■ Problem to solve: The records below must be returned in full and unaltered.

■ Data for the task:
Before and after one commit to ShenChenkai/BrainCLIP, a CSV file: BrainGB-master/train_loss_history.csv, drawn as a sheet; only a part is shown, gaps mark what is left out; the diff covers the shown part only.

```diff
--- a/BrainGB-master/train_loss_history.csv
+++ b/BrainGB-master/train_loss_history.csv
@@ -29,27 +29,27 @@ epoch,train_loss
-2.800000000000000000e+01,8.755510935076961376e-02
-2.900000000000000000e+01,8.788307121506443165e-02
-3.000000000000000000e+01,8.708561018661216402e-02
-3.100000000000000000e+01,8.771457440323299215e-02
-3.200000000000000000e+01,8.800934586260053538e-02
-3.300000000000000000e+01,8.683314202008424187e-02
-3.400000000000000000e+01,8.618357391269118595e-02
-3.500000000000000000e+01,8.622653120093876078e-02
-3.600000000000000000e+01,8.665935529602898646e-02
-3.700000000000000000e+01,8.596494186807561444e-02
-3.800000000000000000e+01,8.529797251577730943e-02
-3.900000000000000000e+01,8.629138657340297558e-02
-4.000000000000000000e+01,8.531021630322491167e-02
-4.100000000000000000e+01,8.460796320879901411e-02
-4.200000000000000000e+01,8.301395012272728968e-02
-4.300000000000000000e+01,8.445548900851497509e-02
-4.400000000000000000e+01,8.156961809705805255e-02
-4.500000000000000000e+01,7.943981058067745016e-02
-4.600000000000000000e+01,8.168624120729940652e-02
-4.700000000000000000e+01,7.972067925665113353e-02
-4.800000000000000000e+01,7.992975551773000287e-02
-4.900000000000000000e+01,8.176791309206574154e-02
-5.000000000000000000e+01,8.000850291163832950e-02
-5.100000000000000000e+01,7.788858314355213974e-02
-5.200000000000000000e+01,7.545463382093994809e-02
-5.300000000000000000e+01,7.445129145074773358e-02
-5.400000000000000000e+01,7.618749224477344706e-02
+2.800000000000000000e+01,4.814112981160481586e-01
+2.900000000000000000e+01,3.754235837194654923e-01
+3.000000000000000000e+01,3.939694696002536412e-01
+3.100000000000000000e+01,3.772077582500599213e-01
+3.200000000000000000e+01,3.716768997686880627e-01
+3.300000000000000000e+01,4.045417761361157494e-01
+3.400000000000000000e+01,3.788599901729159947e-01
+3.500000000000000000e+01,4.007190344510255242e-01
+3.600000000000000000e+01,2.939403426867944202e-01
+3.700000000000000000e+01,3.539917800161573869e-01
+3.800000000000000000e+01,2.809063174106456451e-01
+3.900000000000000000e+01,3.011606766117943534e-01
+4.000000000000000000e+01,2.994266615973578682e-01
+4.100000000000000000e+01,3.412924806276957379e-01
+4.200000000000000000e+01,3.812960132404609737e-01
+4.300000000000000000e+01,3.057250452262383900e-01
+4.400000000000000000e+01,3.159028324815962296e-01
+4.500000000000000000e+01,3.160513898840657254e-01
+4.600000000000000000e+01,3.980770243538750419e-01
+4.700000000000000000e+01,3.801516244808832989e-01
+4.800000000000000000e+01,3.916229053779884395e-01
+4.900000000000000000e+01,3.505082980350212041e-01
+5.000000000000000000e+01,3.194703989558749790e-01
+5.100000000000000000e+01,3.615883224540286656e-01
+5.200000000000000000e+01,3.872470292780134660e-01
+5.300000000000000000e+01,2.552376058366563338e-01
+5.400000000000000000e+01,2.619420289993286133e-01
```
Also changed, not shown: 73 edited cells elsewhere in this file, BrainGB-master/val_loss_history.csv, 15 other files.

■ Finished task:
Before and after one commit to ShenChenkai/BrainCLIP, a CSV file: BrainGB-master/train_loss_history.csv, drawn as a sheet; only a part is shown, gaps mark what is left out; the diff covers the shown part only.

```diff
--- a/BrainGB-master/train_loss_history.csv
+++ b/BrainGB-master/train_loss_history.csv
@@ -29,27 +29,27 @@ epoch,train_loss
-2.800000000000000000e+01,8.755510935076961376e-02
-2.900000000000000000e+01,8.788307121506443165e-02
-3.000000000000000000e+01,8.708561018661216402e-02
-3.100000000000000000e+01,8.771457440323299215e-02
-3.200000000000000000e+01,8.800934586260053538e-02
-3.300000000000000000e+01,8.683314202008424187e-02
-3.400000000000000000e+01,8.618357391269118595e-02
-3.500000000000000000e+01,8.622653120093876078e-02
-3.600000000000000000e+01,8.665935529602898646e-02
-3.700000000000000000e+01,8.596494186807561444e-02
-3.800000000000000000e+01,8.529797251577730943e-02
-3.900000000000000000e+01,8.629138657340297558e-02
-4.000000000000000000e+01,8.531021630322491167e-02
-4.100000000000000000e+01,8.460796320879901411e-02
-4.200000000000000000e+01,8.301395012272728968e-02
-4.300000000000000000e+01,8.445548900851497509e-02
-4.400000000000000000e+01,8.156961809705805255e-02
-4.500000000000000000e+01,7.943981058067745016e-02
-4.600000000000000000e+01,8.168624120729940652e-02
-4.700000000000000000e+01,7.972067925665113353e-02
-4.800000000000000000e+01,7.992975551773000287e-02
-4.900000000000000000e+01,8.176791309206574154e-02
-5.000000000000000000e+01,8.000850291163832950e-02
-5.100000000000000000e+01,7.788858314355213974e-02
-5.200000000000000000e+01,7.545463382093994809e-02
-5.300000000000000000e+01,7.445129145074773358e-02
-5.400000000000000000e+01,7.618749224477344706e-02
+2.800000000000000000e+01,4.814112981160481586e-01
+2.900000000000000000e+01,3.754235837194654923e-01
+3.000000000000000000e+01,3.939694696002536412e-01
+3.100000000000000000e+01,3.772077582500599213e-01
+3.200000000000000000e+01,3.716768997686880627e-01
+3.300000000000000000e+01,4.045417761361157494e-01
+3.400000000000000000e+01,3.788599901729159947e-01
+3.500000000000000000e+01,4.007190344510255242e-01
+3.600000000000000000e+01,2.939403426867944202e-01
+3.700000000000000000e+01,3.539917800161573869e-01
+3.800000000000000000e+01,2.809063174106456451e-01
+3.900000000000000000e+01,3.011606766117943534e-01
+4.000000000000000000e+01,2.994266615973578682e-01
+4.100000000000000000e+01,3.412924806276957379e-01
+4.200000000000000000e+01,3.812960132404609737e-01
+4.300000000000000000e+01,3.057250452262383900e-01
+4.400000000000000000e+01,3.159028324815962296e-01
+4.500000000000000000e+01,3.160513898840657254e-01
+4.600000000000000000e+01,3.980770243538750419e-01
+4.700000000000000000e+01,3.801516244808832989e-01
+4.800000000000000000e+01,3.916229053779884395e-01
+4.900000000000000000e+01,3.505082980350212041e-01
+5.000000000000000000e+01,3.194703989558749790e-01
+5.100000000000000000e+01,3.615883224540286656e-01
+5.200000000000000000e+01,3.872470292780134660e-01
+5.300000000000000000e+01,2.552376058366563338e-01
+5.400000000000000000e+01,2.619420289993286133e-01
```
Also changed, not shown: 73 edited cells elsewhere in this file, BrainGB-master/val_loss_history.csv, 15 other files.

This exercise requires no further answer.